/---

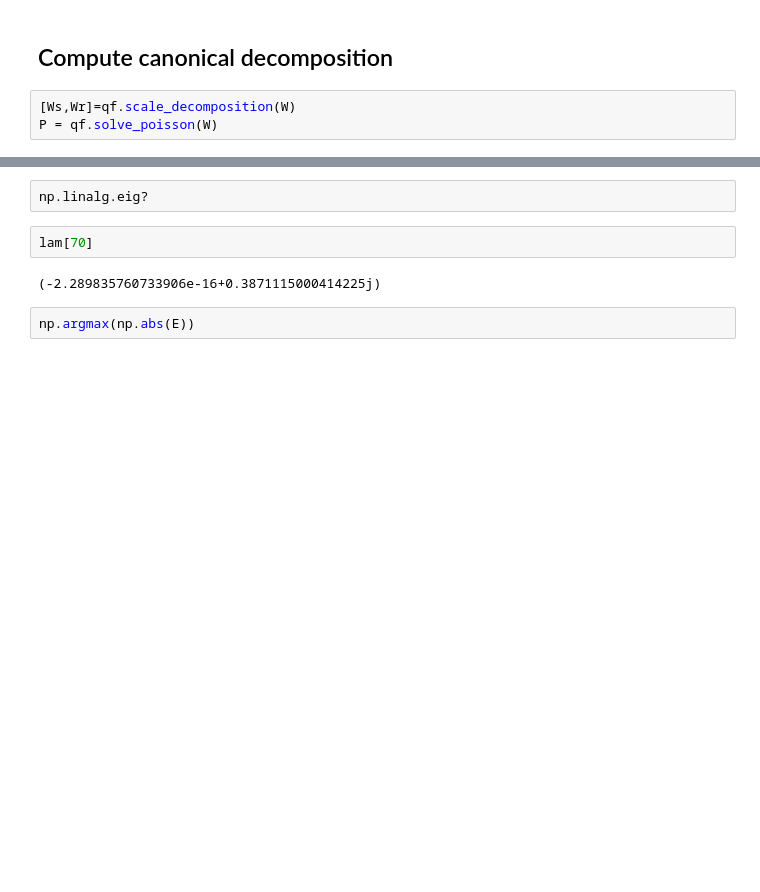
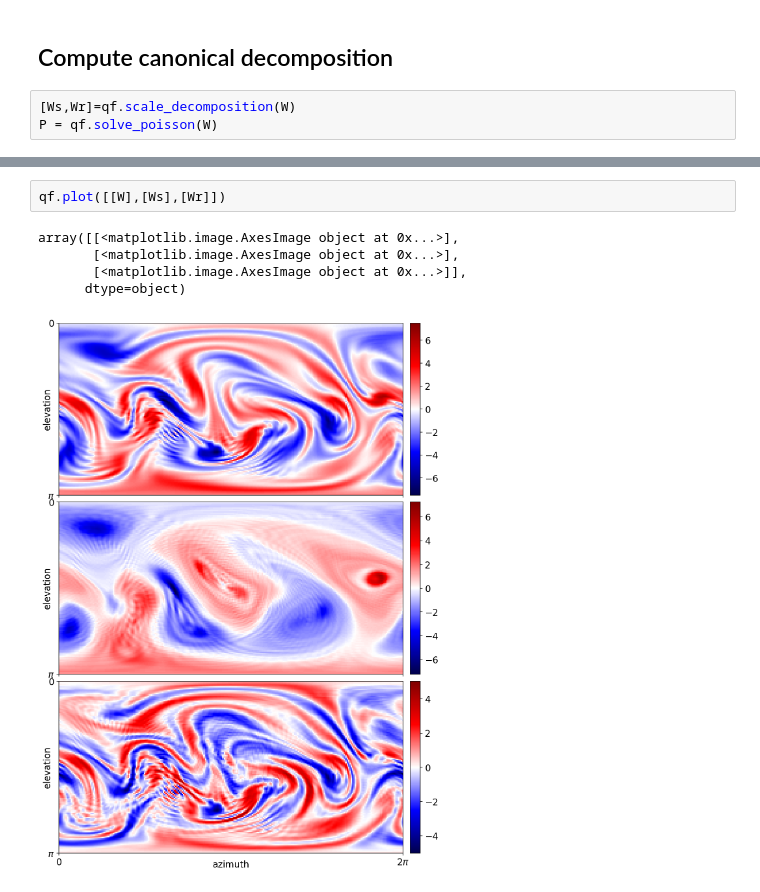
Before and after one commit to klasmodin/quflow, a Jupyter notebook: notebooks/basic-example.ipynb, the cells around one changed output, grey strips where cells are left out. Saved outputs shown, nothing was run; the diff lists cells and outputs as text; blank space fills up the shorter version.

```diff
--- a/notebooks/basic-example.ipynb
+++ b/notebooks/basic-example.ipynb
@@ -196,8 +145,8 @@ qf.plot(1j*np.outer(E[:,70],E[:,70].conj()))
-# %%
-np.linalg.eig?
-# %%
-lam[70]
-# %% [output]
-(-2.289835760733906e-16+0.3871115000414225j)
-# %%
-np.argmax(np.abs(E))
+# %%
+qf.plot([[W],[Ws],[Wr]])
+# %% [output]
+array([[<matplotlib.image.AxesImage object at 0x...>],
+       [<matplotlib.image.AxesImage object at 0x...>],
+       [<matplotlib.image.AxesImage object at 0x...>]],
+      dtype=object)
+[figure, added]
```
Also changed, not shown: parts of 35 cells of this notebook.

\---

Task
The expected output is every entry above, retyped exactly, with the pictures removed.

Output for this exercise
Before and after one commit to klasmodin/quflow, a Jupyter notebook: notebooks/basic-example.ipynb, the cells around one changed output, grey strips where cells are left out. Saved outputs shown, nothing was run; the diff lists cells and outputs as text; blank space fills up the shorter version.

```diff
--- a/notebooks/basic-example.ipynb
+++ b/notebooks/basic-example.ipynb
@@ -196,8 +145,8 @@ qf.plot(1j*np.outer(E[:,70],E[:,70].conj()))
-# %%
-np.linalg.eig?
-# %%
-lam[70]
-# %% [output]
-(-2.289835760733906e-16+0.3871115000414225j)
-# %%
-np.argmax(np.abs(E))
+# %%
+qf.plot([[W],[Ws],[Wr]])
+# %% [output]
+array([[<matplotlib.image.AxesImage object at 0x...>],
+       [<matplotlib.image.AxesImage object at 0x...>],
+       [<matplotlib.image.AxesImage object at 0x...>]],
+      dtype=object)
+[figure, added]
```
Also changed, not shown: parts of 35 cells of this notebook.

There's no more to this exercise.